Get a P.L.A.N.™
When you make your estate plan, you decide whether you want that plan to be will-based or trust-based. If you have a written plan that follows the requirements of the law, that is the plan that controls what happens with your estate. Regardless of which option is most appropriate for you, you have to have something in place. Everyone needs to Protect Loved ones & Assets Now – what we call a P.L.A.N.™
Do More than Wonder What Happens if I Die Without a Will in Georgia, Get a P.L.A.N.™
You owe it to yourself and your loved ones to create a PL.A.N. (Protect Loved ones & Assets Now).™ A P.L.A.N.™ allows to you decide what is best for you and for those you leave behind, and to make sure that your decisions are clearly communicated and honored. A P.L.A.N.™ provides purpose, direction, and control.
At Stone & Sullivan, LLC, we look forward to working with you to create a P.L.A.N.™ that reflects your instructions, goals, and expectations for your things. Call or email us to get started on putting your P.L.A.N.™ together today.
Key Terms and Links
Testate: the condition of having died with a valid Last Will and Testament that covers at least part of the decedent’s assets.
Testator/Testatrix: Person who makes a Last Will and Testament
Decedent: Person who passed away

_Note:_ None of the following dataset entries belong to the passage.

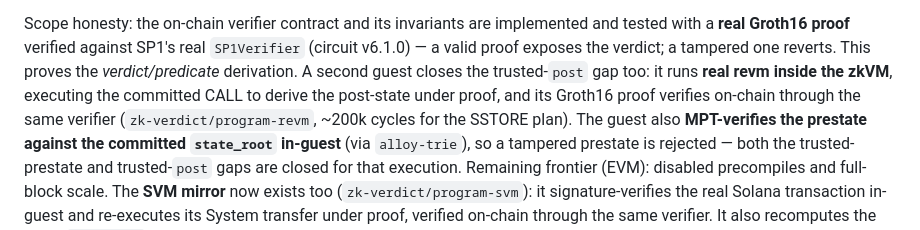
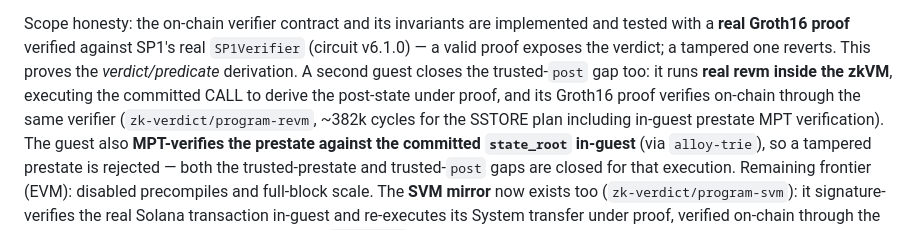
Before and after one commit to psyto/reckn, a Markdown page: docs/cross-chain-settlement.md, the part around the change. GitHub-like rendering.

```diff
--- a/docs/cross-chain-settlement.md
+++ b/docs/cross-chain-settlement.md
@@ -96,7 +96,8 @@ and tested with a **real Groth16 proof** verified against SP1's real `SP1Verifie
 proves the *verdict/predicate* derivation. A second guest closes the trusted-`post`
 gap too: it runs **real revm inside the zkVM**, executing the committed CALL to
 derive the post-state under proof, and its Groth16 proof verifies on-chain through
-the same verifier (`zk-verdict/program-revm`, ~200k cycles for the SSTORE plan).
+the same verifier (`zk-verdict/program-revm`, ~382k cycles for the SSTORE plan
+including in-guest prestate MPT verification).
 The guest also **MPT-verifies the prestate against the committed `state_root`
 in-guest** (via `alloy-trie`), so a tampered prestate is rejected — both the
 trusted-prestate and trusted-`post` gaps are closed for that execution. Remaining
```
Also changed, not shown: README.md (+16 -1 lines), zk-verdict/README.md (+23 -6 lines).
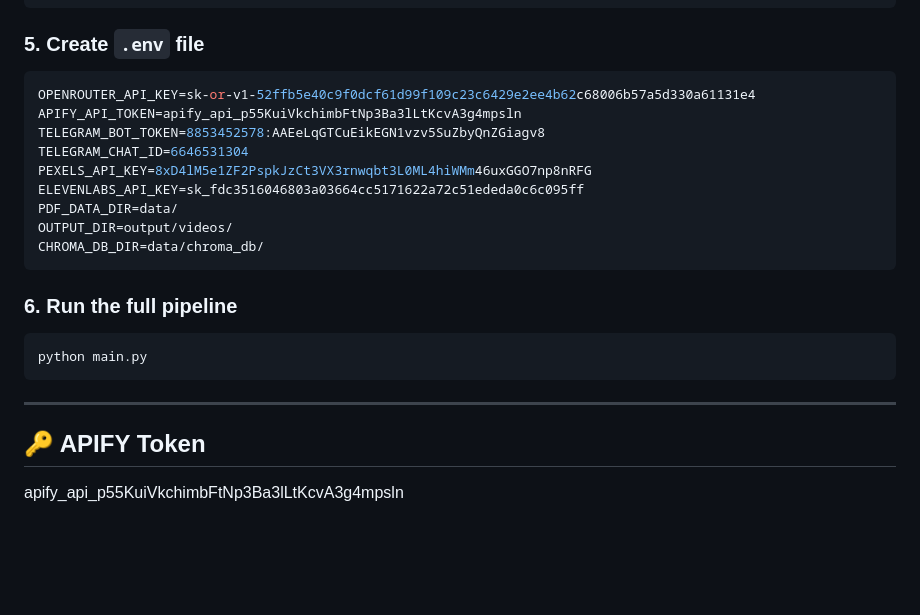
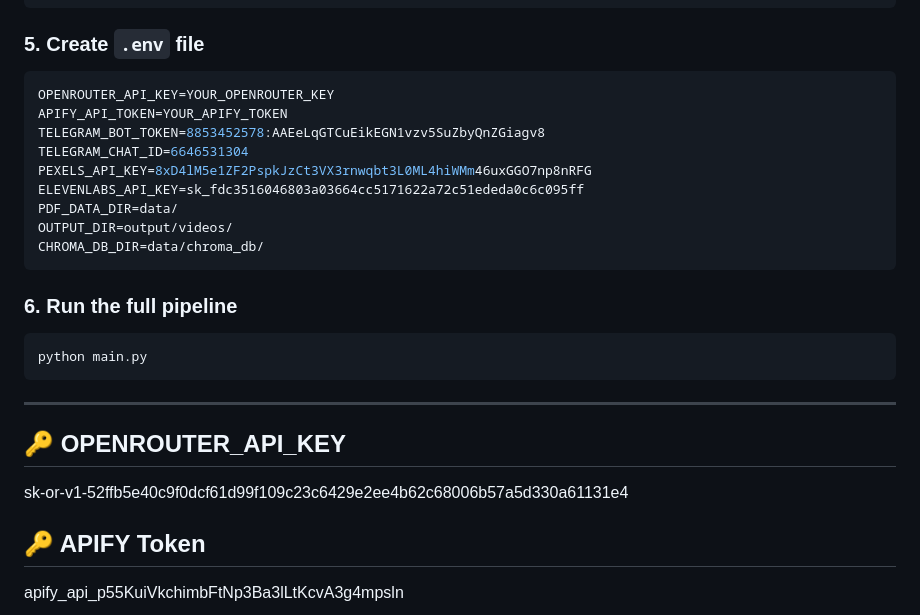
Before and after one commit to pragatiarya27/crowdwisdom-ads-agent, a Markdown page: README.md, the part around the change. Rendered like a GitHub page; blank space fills up the shorter version.

````diff
--- a/README.md
+++ b/README.md
@@ -88,8 +88,8 @@ npm install -g npx
 
 ### 5. Create `.env` file
 ```env
-OPENROUTER_API_KEY=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
-APIFY_API_TOKEN=apify_api_p55KuiVkchimbFtNp3Ba3lLtKcvA3g4mpsln
+OPENROUTER_API_KEY=YOUR_OPENROUTER_KEY
+APIFY_API_TOKEN=YOUR_APIFY_TOKEN
 TELEGRAM_BOT_TOKEN=8853452578:AAEeLqGTCuEikEGN1vzv5SuZbyQnZGiagv8
 TELEGRAM_CHAT_ID=6646531304
 PEXELS_API_KEY=8xD4lM5e1ZF2PspkJzCt3VX3rnwqbt3L0ML4hiWMm46uxGGO7np8nRFG
@@ -105,7 +105,9 @@ python main.py
 ```
 
 ---
+## 🔑 OPENROUTER_API_KEY
 
+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
 ## 🔑 APIFY Token
 apify_api_p55KuiVkchimbFtNp3Ba3lLtKcvA3g4mpsln
 
````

Devisee/Beneficiary/Heir: One or more individuals who receive assets from a decedent Probate Estate: Assets that cannot be transferred to others after death without going through the probate/estate administration process